[Web page revision data]
******************************

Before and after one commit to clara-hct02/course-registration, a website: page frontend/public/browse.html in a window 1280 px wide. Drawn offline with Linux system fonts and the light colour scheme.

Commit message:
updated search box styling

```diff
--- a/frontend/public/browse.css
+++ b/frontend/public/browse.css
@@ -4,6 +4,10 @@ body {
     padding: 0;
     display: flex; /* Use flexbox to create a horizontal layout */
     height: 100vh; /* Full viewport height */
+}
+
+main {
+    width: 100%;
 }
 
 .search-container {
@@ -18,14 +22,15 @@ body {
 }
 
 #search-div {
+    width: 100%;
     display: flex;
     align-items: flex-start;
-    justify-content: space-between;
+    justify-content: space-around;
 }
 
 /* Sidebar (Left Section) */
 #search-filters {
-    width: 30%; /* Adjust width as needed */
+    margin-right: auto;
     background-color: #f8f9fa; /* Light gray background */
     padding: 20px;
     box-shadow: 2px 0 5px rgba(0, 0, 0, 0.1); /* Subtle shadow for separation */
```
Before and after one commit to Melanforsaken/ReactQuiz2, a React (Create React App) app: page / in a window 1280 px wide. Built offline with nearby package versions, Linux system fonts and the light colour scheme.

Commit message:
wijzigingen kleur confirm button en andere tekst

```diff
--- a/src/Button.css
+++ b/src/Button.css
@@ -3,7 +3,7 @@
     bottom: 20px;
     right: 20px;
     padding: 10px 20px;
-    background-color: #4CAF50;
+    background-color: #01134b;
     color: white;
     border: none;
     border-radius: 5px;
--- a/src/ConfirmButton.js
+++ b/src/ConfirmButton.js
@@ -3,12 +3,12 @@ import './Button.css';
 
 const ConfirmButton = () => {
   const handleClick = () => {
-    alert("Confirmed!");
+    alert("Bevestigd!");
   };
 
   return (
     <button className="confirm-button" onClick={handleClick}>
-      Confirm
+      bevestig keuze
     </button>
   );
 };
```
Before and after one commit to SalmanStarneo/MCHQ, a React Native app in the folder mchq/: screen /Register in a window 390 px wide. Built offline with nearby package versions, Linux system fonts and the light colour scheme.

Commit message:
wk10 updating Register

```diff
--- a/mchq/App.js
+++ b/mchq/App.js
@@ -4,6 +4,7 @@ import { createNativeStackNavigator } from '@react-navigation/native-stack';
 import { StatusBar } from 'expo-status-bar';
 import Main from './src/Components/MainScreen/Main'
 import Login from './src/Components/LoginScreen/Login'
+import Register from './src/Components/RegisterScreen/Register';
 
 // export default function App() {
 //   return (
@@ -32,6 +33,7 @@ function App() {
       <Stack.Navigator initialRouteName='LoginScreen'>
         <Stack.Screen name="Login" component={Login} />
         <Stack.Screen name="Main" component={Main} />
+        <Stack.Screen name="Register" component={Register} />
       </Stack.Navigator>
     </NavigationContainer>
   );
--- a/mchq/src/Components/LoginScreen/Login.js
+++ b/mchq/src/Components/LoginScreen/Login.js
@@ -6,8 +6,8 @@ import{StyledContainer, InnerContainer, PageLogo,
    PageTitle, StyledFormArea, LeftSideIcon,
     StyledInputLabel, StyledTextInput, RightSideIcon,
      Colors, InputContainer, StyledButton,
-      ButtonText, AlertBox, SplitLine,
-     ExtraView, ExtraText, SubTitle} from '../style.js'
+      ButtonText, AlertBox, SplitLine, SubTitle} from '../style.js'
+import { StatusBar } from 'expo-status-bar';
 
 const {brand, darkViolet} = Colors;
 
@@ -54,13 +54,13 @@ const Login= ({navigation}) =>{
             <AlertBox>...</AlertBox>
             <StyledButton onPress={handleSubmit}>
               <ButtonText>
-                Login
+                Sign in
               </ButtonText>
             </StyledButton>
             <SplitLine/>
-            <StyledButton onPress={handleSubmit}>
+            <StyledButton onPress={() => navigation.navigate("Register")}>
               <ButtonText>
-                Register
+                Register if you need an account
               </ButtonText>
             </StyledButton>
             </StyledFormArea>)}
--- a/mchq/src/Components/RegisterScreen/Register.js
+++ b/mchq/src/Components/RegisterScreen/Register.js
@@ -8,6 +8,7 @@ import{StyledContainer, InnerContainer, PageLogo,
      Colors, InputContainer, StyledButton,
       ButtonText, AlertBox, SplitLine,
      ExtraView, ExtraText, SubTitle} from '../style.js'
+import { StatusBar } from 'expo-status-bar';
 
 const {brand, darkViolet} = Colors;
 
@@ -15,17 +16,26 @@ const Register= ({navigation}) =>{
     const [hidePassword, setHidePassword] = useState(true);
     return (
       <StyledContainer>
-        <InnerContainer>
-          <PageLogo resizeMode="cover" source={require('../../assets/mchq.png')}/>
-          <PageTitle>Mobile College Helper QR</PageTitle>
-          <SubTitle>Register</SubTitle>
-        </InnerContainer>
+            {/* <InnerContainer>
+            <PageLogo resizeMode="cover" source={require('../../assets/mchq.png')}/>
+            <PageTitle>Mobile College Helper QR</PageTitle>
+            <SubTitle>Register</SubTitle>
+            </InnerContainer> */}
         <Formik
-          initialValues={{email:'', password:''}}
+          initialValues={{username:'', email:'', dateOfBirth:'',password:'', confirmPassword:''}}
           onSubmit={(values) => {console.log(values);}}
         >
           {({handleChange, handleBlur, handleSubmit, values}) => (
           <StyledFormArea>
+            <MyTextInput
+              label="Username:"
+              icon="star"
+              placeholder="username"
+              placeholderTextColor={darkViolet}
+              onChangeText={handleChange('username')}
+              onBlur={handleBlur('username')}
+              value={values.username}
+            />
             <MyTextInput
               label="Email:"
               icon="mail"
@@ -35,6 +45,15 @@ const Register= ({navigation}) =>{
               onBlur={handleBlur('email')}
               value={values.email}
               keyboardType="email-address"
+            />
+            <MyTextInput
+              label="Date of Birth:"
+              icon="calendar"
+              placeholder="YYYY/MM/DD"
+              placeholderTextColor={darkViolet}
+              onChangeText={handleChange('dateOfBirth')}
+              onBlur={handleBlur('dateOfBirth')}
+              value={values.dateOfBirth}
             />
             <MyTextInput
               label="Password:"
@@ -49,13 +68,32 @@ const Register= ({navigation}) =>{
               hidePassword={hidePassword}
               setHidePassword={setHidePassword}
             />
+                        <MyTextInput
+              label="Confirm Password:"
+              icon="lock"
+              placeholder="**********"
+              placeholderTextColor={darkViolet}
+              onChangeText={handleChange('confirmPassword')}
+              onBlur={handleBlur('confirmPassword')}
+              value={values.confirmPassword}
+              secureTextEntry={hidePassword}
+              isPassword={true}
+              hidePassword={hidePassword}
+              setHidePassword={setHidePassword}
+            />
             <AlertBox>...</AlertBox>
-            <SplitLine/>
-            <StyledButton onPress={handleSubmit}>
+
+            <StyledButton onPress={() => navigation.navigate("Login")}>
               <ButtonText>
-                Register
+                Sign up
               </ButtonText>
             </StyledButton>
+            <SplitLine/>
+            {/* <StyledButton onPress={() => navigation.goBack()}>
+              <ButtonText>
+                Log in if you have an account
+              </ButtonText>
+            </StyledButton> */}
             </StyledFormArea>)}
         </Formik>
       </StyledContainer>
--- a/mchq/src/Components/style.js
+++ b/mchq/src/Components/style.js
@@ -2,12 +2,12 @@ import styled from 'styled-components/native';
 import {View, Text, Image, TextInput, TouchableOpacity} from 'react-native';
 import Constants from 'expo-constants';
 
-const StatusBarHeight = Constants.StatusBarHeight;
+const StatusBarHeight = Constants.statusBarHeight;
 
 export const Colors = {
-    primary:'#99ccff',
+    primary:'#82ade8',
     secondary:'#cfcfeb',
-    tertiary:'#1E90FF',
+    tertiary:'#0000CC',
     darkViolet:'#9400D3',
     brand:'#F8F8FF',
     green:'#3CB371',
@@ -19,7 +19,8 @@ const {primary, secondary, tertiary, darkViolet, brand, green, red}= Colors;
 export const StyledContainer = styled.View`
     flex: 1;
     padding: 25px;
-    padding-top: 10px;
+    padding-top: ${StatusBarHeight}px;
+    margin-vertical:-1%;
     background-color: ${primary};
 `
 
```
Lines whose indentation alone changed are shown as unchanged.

******************************

- _What needs to be done_: For the word "padding", find all matching lines in the entries above and copy them out.

- _Exercise output_:
     padding: 0;
     padding: 20px;
     padding: 10px 20px;
     padding: 25px;
-    padding-top: 10px;
+    padding-top: ${StatusBarHeight}px;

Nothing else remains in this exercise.